* [Work instruction]
Reproduce all of the data below without alteration; exclude every picture.

* [Records]
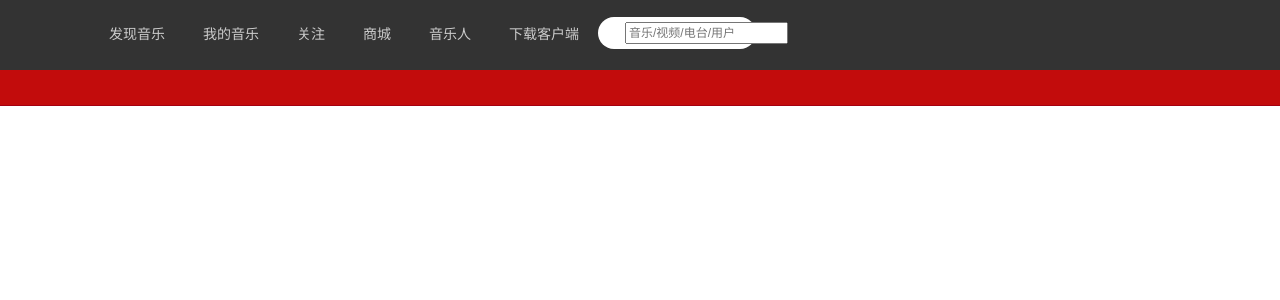
Repository: xtcgjk/-
Page: /
The author's editor kept a copy of each file at every save. The page is drawn from the files as they stood at one save, then again after the next save.
The browser window is 1280 px wide. The pictures show the whole page.
The project was rebuilt for these pictures with package versions that can differ from the ones it lists, and the page was loaded fresh each time.

Above is the page before, as saved 2022-02-23 16:31:35.

### index.html
<!DOCTYPE html>
<html>
  <head>
    <meta charset="utf-8" />
    <meta name="viewport" content="width=device-width,initial-scale=1.0" />
    <title>vue-music</title>
  </head>
  <body>
    <div id="app"></div>
    <!-- built files will be auto injected -->
  </body>
</html>
<style>
  body {
    margin: 0;
    padding: 0;
  }
</style>

### src/main.js
// The Vue build version to load with the `import` command
// (runtime-only or standalone) has been set in webpack.base.conf with an alias.
import Vue from "vue";
import App from "./App";
import router from "./routers";
import http from "./axios/index";
import ElementUI from "element-ui";
import "element-ui/lib/theme-chalk/index.css";

Vue.use(ElementUI);
Vue.prototype.$http = http;

/* eslint-disable no-new */
new Vue({
  el: "#app",
  router,
  components: { App },
  template: "<App/>"
});

### src/App.vue
<template>
  <div id="app">
    <router-view></router-view>
  </div>
</template>

<script>
export default {
  name: "App",
  components: {},
};
</script>

<style>
/* #app {
  font-family: "Avenir", Helvetica, Arial, sans-serif;
  -webkit-font-smoothing: antialiased;
  -moz-osx-font-smoothing: grayscale;
  text-align: center;
  color: #2c3e50;
  margin-top: 60px;
} */
</style>

### src/routers/index.js
import Vue from "vue";
import VueRouter from "vue-router";
Vue.use(VueRouter);
const router = new VueRouter({
  mode: "history",
  routes: [
    {
      path: "/",
      redirect: "/music"
    },
    {
      path: "/music",
      component: () => import("@/views/music")
    }
  ]
});

export default router;

### src/axios/index.js
function http(userOptions) {
  console.log("成功了");
}

### src/views/music/index.vue
<template>
  <div id="container">
    <div></div>
    <Header />
    <Header2 />
  </div>
</template>

<script>
import Header from "../../components/header";
import Header2 from "../../components/header2";
export default {
  components: {
    Header,
    Header2,
  },
};
</script>
<style scoped>
</style>

### src/components/header/index.vue
<template>
  <div id="wrapper">
    <div id="header">
      <router-link to="">发现音乐</router-link>
      <router-link to="">我的音乐</router-link>
      <router-link to="">关注</router-link>
      <router-link to="">商城</router-link>
      <router-link to="">音乐人</router-link>
      <router-link to="">下载客户端</router-link>
      <div id="search">
        <input
          placeholder="音乐/视频/电台/用户"
          type="text"
          style="
          font-size:12px
            width: 115px;
            height: 16px;
            position: absolute;
            left: 27px;
            top: 5px;
          "
        />
      </div>
    </div>
  </div>
</template>

<script>
export default {
  name: "Header",
  data() {
    return {};
  },
};
</script>
<style scoped>
#wrapper {
  background-color: #333;
}
#header {
  width: 1100px;
  height: 70px;
  background-color: #333;
  margin: auto;
}
a {
  text-decoration: none;
  color: #ccc;
  font-style: normal;
  font-size: 14px;
  height: 70px;
  line-height: 70px;
  display: inline-block;
  padding: 0 19px;
}
#search {
  width: 158px;
  height: 32px;
  background-color: #fff;
  border-radius: 32px;
  display: inline-block;
  position: relative;
  top: 10px;
}
</style>

### src/components/header2/index.vue
<template>
  <div id="header2"></div>
</template>
<script>
export default {
  name: "Header2",
  data() {
    return {};
  },
};
</script>
<style scoped>
#header2 {
  height: 35px;
  background-color: #c20c0c;
  border-bottom: 1px solid #a40011;
}
</style>

After the next save:
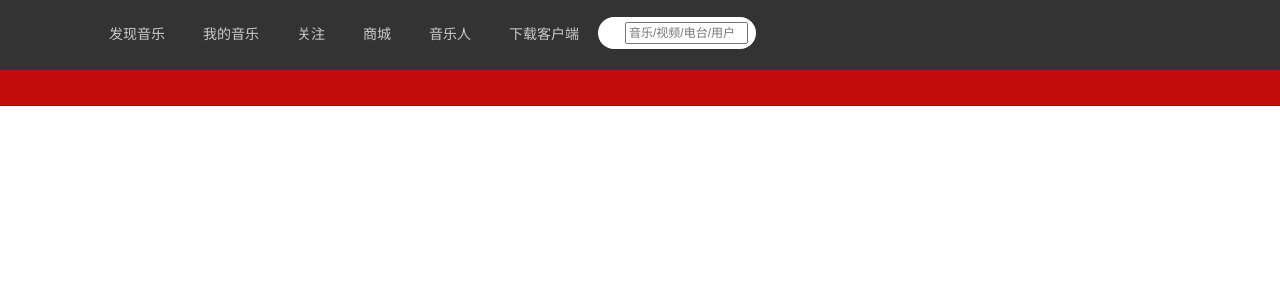
Saved 34 s later.
--- a/src/components/header/index.vue
+++ b/src/components/header/index.vue
@@ -12,7 +12,8 @@
           placeholder="音乐/视频/电台/用户"
           type="text"
           style="
-          font-size:12px
+            color: #9b9b9b;
+            font-size: 12px;
             width: 115px;
             height: 16px;
             position: absolute;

* [Answer below]
Repository: xtcgjk/-
Page: /
The author's editor kept a copy of each file at every save. The page is drawn from the files as they stood at one save, then again after the next save.
The browser window is 1280 px wide. The pictures show the whole page.
The project was rebuilt for these pictures with package versions that can differ from the ones it lists, and the page was loaded fresh each time.

Above is the page before, as saved 2022-02-23 16:31:35.

### index.html
<!DOCTYPE html>
<html>
  <head>
    <meta charset="utf-8" />
    <meta name="viewport" content="width=device-width,initial-scale=1.0" />
    <title>vue-music</title>
  </head>
  <body>
    <div id="app"></div>
    <!-- built files will be auto injected -->
  </body>
</html>
<style>
  body {
    margin: 0;
    padding: 0;
  }
</style>

### src/main.js
// The Vue build version to load with the `import` command
// (runtime-only or standalone) has been set in webpack.base.conf with an alias.
import Vue from "vue";
import App from "./App";
import router from "./routers";
import http from "./axios/index";
import ElementUI from "element-ui";
import "element-ui/lib/theme-chalk/index.css";

Vue.use(ElementUI);
Vue.prototype.$http = http;

/* eslint-disable no-new */
new Vue({
  el: "#app",
  router,
  components: { App },
  template: "<App/>"
});

### src/App.vue
<template>
  <div id="app">
    <router-view></router-view>
  </div>
</template>

<script>
export default {
  name: "App",
  components: {},
};
</script>

<style>
/* #app {
  font-family: "Avenir", Helvetica, Arial, sans-serif;
  -webkit-font-smoothing: antialiased;
  -moz-osx-font-smoothing: grayscale;
  text-align: center;
  color: #2c3e50;
  margin-top: 60px;
} */
</style>

### src/routers/index.js
import Vue from "vue";
import VueRouter from "vue-router";
Vue.use(VueRouter);
const router = new VueRouter({
  mode: "history",
  routes: [
    {
      path: "/",
      redirect: "/music"
    },
    {
      path: "/music",
      component: () => import("@/views/music")
    }
  ]
});

export default router;

### src/axios/index.js
function http(userOptions) {
  console.log("成功了");
}

### src/views/music/index.vue
<template>
  <div id="container">
    <div></div>
    <Header />
    <Header2 />
  </div>
</template>

<script>
import Header from "../../components/header";
import Header2 from "../../components/header2";
export default {
  components: {
    Header,
    Header2,
  },
};
</script>
<style scoped>
</style>

### src/components/header/index.vue
<template>
  <div id="wrapper">
    <div id="header">
      <router-link to="">发现音乐</router-link>
      <router-link to="">我的音乐</router-link>
      <router-link to="">关注</router-link>
      <router-link to="">商城</router-link>
      <router-link to="">音乐人</router-link>
      <router-link to="">下载客户端</router-link>
      <div id="search">
        <input
          placeholder="音乐/视频/电台/用户"
          type="text"
          style="
          font-size:12px
            width: 115px;
            height: 16px;
            position: absolute;
            left: 27px;
            top: 5px;
          "
        />
      </div>
    </div>
  </div>
</template>

<script>
export default {
  name: "Header",
  data() {
    return {};
  },
};
</script>
<style scoped>
#wrapper {
  background-color: #333;
}
#header {
  width: 1100px;
  height: 70px;
  background-color: #333;
  margin: auto;
}
a {
  text-decoration: none;
  color: #ccc;
  font-style: normal;
  font-size: 14px;
  height: 70px;
  line-height: 70px;
  display: inline-block;
  padding: 0 19px;
}
#search {
  width: 158px;
  height: 32px;
  background-color: #fff;
  border-radius: 32px;
  display: inline-block;
  position: relative;
  top: 10px;
}
</style>

### src/components/header2/index.vue
<template>
  <div id="header2"></div>
</template>
<script>
export default {
  name: "Header2",
  data() {
    return {};
  },
};
</script>
<style scoped>
#header2 {
  height: 35px;
  background-color: #c20c0c;
  border-bottom: 1px solid #a40011;
}
</style>

After the next save:
Saved 34 s later.
--- a/src/components/header/index.vue
+++ b/src/components/header/index.vue
@@ -12,7 +12,8 @@
           placeholder="音乐/视频/电台/用户"
           type="text"
           style="
-          font-size:12px
+            color: #9b9b9b;
+            font-size: 12px;
             width: 115px;
             height: 16px;
             position: absolute;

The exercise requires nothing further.